▶ [Work required]:
What is the number of lines in the following data that contain "background"? Answer with the number alone.

▶ [Data shown]:
▬▬▬
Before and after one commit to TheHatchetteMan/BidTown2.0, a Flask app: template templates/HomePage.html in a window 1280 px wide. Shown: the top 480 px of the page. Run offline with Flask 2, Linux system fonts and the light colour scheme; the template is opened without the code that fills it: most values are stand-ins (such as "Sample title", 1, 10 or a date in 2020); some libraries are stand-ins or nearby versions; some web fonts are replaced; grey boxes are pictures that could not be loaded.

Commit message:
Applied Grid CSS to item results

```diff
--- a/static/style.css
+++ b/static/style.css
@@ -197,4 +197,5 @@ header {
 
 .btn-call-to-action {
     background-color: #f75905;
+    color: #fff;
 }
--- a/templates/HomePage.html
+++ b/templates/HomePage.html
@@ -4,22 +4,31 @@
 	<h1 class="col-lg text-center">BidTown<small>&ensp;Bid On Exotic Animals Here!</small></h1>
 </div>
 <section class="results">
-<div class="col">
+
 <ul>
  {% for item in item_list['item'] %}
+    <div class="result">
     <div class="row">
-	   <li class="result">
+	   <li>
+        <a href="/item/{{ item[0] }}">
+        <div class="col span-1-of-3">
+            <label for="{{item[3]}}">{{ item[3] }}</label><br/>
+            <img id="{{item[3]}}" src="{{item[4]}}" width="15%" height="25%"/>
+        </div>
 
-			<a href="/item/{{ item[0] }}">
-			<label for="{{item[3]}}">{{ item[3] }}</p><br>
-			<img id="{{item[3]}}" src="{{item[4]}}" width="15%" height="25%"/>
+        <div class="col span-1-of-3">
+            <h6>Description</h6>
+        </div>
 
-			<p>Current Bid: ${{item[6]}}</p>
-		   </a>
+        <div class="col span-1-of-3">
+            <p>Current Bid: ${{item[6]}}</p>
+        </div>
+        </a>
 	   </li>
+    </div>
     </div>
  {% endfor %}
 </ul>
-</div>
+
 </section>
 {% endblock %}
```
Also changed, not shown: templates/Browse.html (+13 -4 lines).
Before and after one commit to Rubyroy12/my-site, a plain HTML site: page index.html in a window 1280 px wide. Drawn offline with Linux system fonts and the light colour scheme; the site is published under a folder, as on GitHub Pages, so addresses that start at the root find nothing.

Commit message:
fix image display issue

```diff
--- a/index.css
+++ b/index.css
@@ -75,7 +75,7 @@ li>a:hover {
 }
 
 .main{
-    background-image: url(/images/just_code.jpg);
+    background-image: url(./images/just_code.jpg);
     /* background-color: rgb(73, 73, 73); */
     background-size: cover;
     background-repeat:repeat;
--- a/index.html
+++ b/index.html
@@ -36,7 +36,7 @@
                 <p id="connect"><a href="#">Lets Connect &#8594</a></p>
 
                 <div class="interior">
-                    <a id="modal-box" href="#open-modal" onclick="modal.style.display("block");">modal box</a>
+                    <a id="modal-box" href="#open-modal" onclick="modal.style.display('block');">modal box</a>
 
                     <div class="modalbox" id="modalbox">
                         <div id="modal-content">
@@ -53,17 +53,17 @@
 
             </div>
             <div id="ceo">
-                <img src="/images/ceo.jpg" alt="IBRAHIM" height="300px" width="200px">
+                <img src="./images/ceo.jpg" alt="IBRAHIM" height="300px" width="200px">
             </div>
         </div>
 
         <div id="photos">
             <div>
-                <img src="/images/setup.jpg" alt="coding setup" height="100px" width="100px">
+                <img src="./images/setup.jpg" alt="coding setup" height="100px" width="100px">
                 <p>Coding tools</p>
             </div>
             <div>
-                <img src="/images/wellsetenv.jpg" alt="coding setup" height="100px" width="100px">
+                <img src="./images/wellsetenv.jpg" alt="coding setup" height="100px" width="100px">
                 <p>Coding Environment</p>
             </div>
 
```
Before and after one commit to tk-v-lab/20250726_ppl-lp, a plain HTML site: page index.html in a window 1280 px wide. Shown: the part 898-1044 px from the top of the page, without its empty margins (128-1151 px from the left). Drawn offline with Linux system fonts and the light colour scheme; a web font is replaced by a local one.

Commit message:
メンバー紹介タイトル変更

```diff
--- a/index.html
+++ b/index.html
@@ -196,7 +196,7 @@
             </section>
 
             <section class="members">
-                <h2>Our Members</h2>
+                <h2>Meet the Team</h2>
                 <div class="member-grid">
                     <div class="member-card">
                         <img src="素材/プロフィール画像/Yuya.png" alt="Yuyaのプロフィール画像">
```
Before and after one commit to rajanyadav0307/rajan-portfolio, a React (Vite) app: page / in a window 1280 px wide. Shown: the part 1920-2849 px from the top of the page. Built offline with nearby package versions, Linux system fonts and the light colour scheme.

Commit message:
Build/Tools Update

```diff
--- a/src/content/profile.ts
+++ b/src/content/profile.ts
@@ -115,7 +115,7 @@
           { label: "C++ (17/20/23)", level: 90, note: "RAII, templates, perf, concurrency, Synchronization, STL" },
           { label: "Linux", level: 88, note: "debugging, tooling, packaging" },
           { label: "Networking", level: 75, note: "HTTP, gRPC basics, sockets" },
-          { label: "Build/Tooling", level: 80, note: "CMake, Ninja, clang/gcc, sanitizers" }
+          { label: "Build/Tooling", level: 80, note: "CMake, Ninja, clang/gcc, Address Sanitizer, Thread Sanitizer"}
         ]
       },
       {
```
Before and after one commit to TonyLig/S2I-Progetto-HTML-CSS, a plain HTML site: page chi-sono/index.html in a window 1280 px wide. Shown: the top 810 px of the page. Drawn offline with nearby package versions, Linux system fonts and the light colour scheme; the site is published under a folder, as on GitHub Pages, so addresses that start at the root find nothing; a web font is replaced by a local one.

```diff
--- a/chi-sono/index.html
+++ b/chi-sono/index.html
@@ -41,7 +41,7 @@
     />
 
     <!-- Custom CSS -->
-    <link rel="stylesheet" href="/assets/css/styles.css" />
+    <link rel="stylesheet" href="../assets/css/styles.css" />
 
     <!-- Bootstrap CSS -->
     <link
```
▬▬▬
▶ [Response to this task]:
6